The US state of Colorado has revealed that they have recouped $2m in the first month since the state legislature legalised the sale of cannabis, reports The Telegraph.
The state has revealed that although the revenues were less than they had anticipated, sales were still in line with what they had expected when they legalised the drug in January this year.
Colorado is the first US state to legalise cannabis for private use, following in the footsteps of the city of Amsterdam in Holland, where cannabis use has been tolerated publically since the 1970s.
Colorado raised $2m in the first month of cannabis trading, which The Telegraph reports is just $0.7m less than that recouped from alcohol sales. The $2m in tax was collected on sales of $14m.
The state had forecast that tax revenues from the legalisation of cannabis would earn the state more than $10m per month in the first year, so the figures fall well short of estimates; however, the state predicts that sales and tax revenues will continue to rise in the coming months.
The prediction of greater sales is supported by the number of cannabis businesses registered in the state. In January this number was just 24, The Telegraph reports, but today that number stands at well over 150 and counting.
Barbara Brohl is the head of Colorado's state taxation department.
"The first month of sales for recreational marijuana fell in line with expectations. We expect clear revenue patterns will emerge by April and plan to incorporate this data into future forecasts," she said.

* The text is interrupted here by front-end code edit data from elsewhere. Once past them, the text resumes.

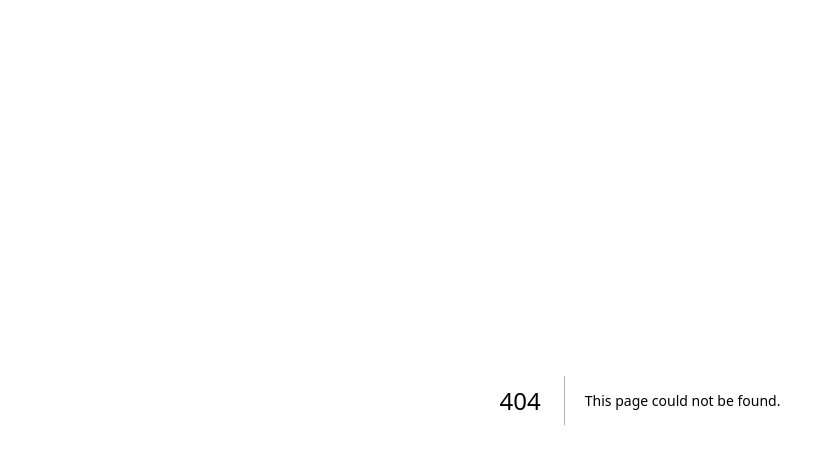
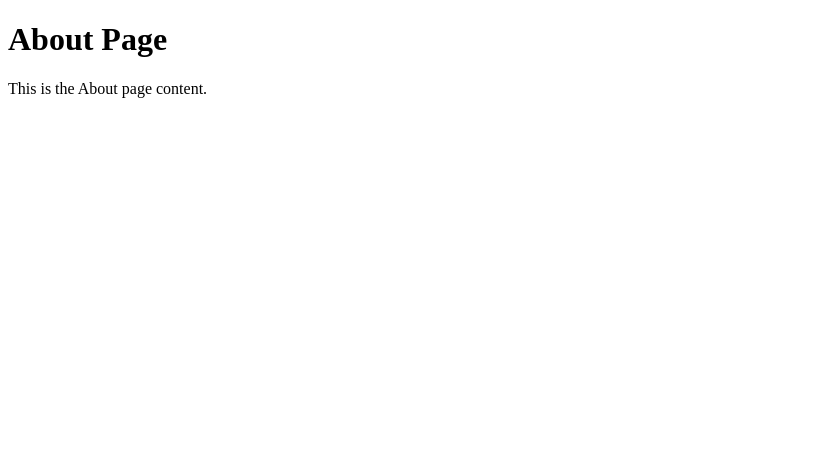
Before and after one commit to ApostolisC/UNIAI, a Next.js app: page /about in a window 1280 px wide. Before the commit this address had no page. Shown: the top 464 px of the page, without its empty margins (0-835 px from the left). Built offline with nearby package versions, Linux system fonts and the light colour scheme.

Commit message:
about endpoint

```diff
--- /dev/null
+++ b/pages/about.tsx
@@ -0,0 +1,12 @@
+// pages/about.tsx
+
+const AboutPage = () => {
+  return (
+    <div>
+      <h1>About Page</h1>
+      <p>This is the About page content.</p>
+    </div>
+  );
+};
+
+export default AboutPage;
```
Also changed, not shown: doc/index.html (renamed from index.html).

The UK has currently no plans to consider legalising cannabis, although the Colorado experiment may well force governments around the world to reconsider their drugs policy.